October 10, 2022
Gwendolyn Brooks’ Selected Poems (Perennial Modern Classics, 2006) is this year’s Core Book selection and the first collection of poetry featured in the annual program.
Every year since 2016, the Core Book program invites students, staff, faculty, alumni, prospective students, and friends of the College to read as a community. The Core Book program offers both on-and off-campus readers the opportunity to experience a part of Wheaton’s Christ at the Core curriculum and enter into the interdisciplinary dialogue encouraged through the liberal arts.
Assistant Provost of Academic Affairs Dr. Sarah Miglio participates in the selection of the Core Book each year.
“We wanted to provide a way for prospective students, alumni, and friends of the College to experience things that are happening on campus, even if they can’t physically be here,” Dr. Miglio said. “The Core Book was one of the ways that we thought we could do that while continuing the conversation about themes from the Christ at the Core curriculum outside the classroom.”
Selected Poems is the first work of poetry to make its way into the Core Book lineup, following five novels and one spiritual memoir. The anthology comprises excerpts from three of Brooks’ classic works: A Street in Bronzeville, Annie Allen, which earned her the 1950 Pulitzer Prize—the first for a Black author—and The Bean Eaters.
A published poet at the age of thirteen, Brooks was well-versed in classical poetry, although many of her works are written in a contemporary style. Therefore, her pieces are accessible to those without formal training in reading poetry. This accessibility was one of the factors for the selection of Selected Poems as this year’s Core Book.
A lifelong Chicagoan, she wrote about what she saw and heard in the streets, capturing the myriad joys and struggles of urban life as a Black woman. Brooks then grappled with the world around her, especially incidents that transpired in the wake of political and social turbulence during the burgeoning civil rights movement. Brooks observed that “poetry is life distilled.”

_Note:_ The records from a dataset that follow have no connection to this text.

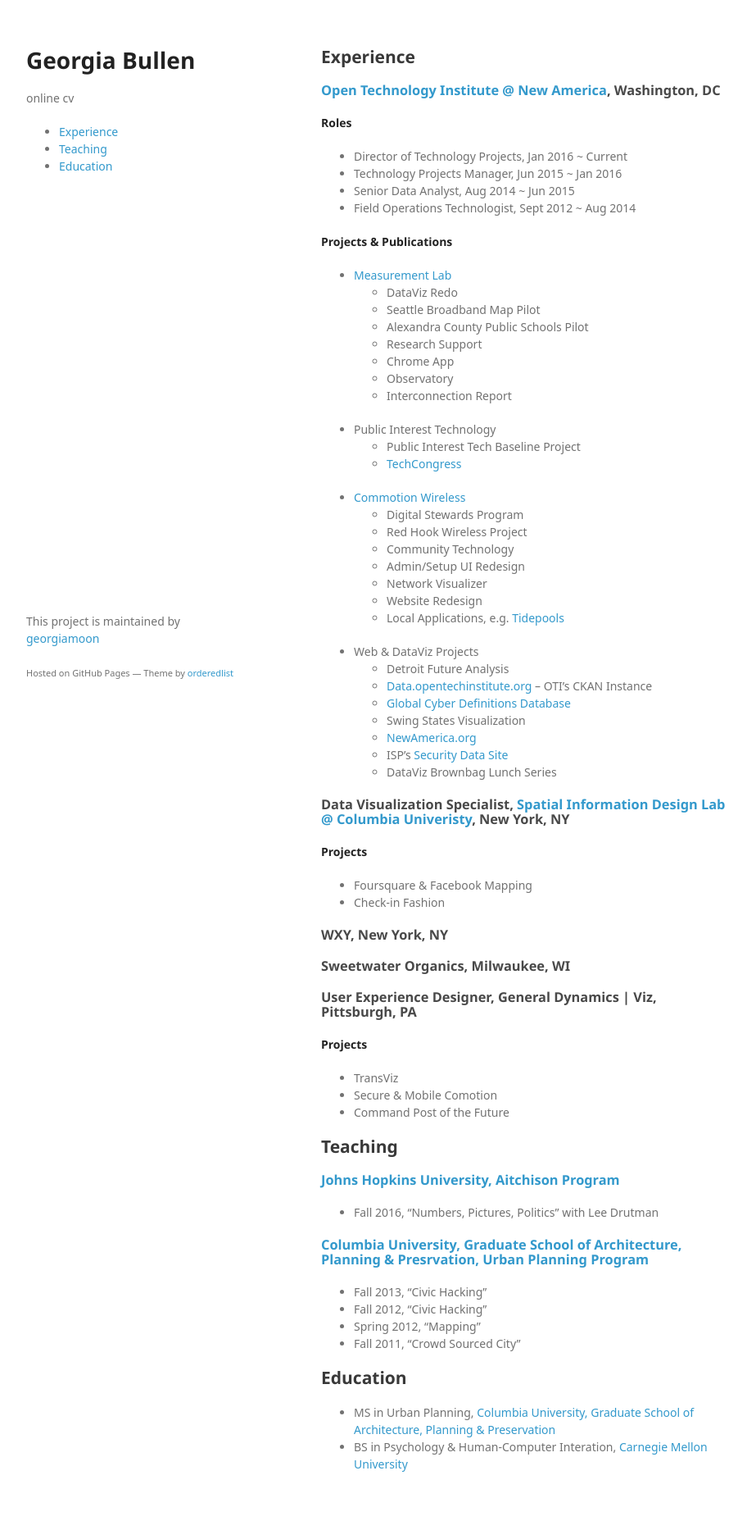
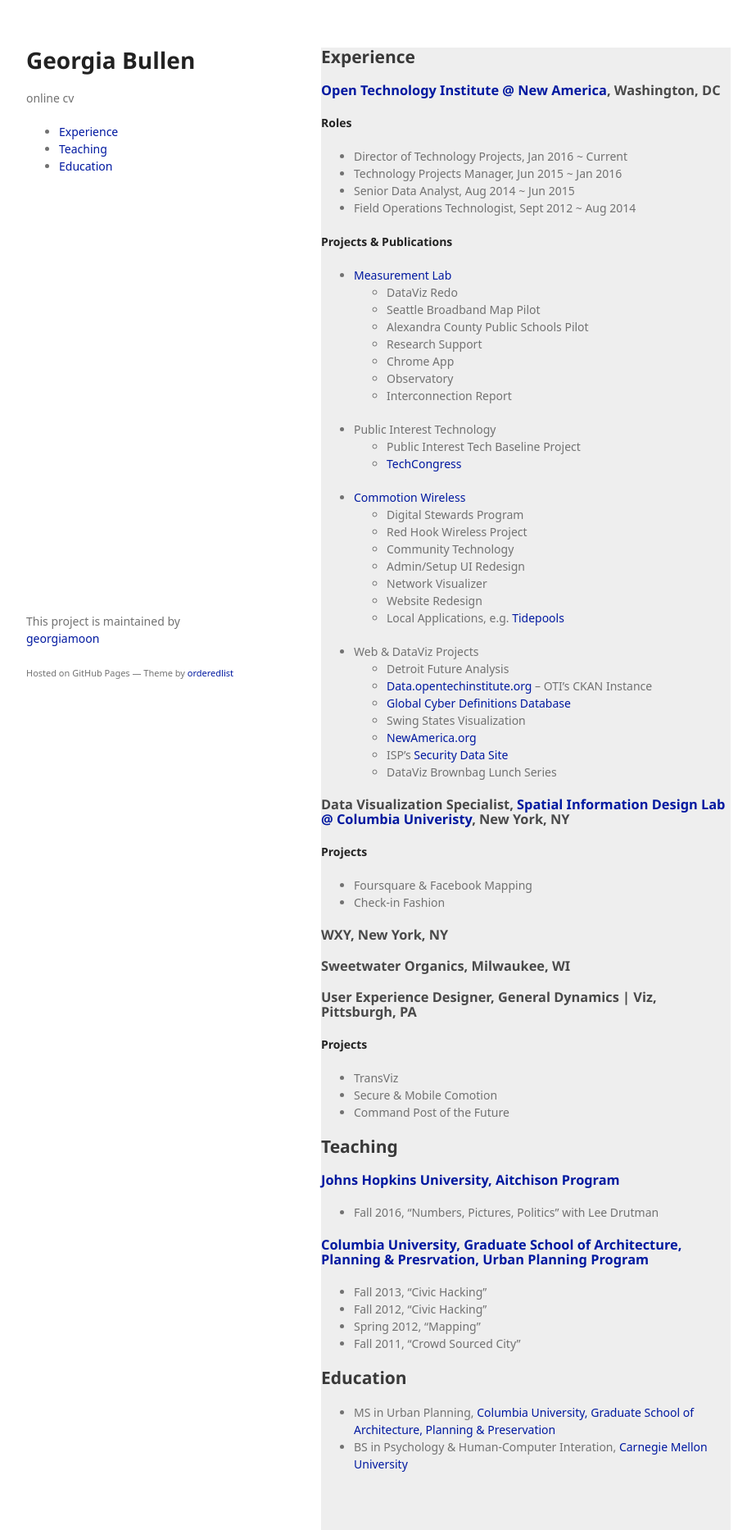
Before and after one commit to georgiamoon/markdowncv, a Jekyll site: the page built from index.md, in a window 1280 px wide. Shown: the whole page at 82% size, without its empty margins (178-1101 px from the left). Built offline with Jekyll 4.4.1, drawn with Linux system fonts in a browser that asks for light colours; some web fonts are replaced; our own code applies the rules of GitHub Pages for plain Markdown files; a script that is not in the unit is left out.

Commit message:
css color changes

```diff
--- a/assets/css/main-styles.css
+++ b/assets/css/main-styles.css
@@ -88,12 +88,12 @@ h3, h4, h5, h6 {
 }
 
 a {
-  color:#39c;
+  color:#0019a0;
   text-decoration:none;
 }
 
 a:hover {
-  color:#069;
+  color:#333;
 }
 
 a small {
@@ -179,6 +179,7 @@ section {
   width:500px;
   float:right;
   padding-bottom:50px;
+  background-color: #eee;
 }
 
 small {
```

Miglio hopes that Brooks’ approach to poetry inspires the Wheaton community in their everyday lives.
“When you stop and think about it, that’s what we want to do when we come together in a Christian liberal arts, learning and living community,” Dr. Miglio said. “We want to be present, pay attention to the world around us, and make meaning of that together.”
Along with Associate Professor of English Dr. Tiffany Eberle Kriner, Associate Professor of Communication Dr. Theon Hill, Assistant Lecturer of English Dr. Susan Dunn-Hensley, and Core Studies Research Fellow Joel Erickson ’20, Dr. Miglio has compiled essays, interviews, and background information on Brooks to make reading her poems a more approachable and meaningful experience. As the Wheaton community embarks on reading Selected Poems together, Dr. Miglio invites all to take advantage of these resources.
“See what comes of reading together in community,” Dr. Miglio said. “We can learn both from one another and about ourselves in the process.”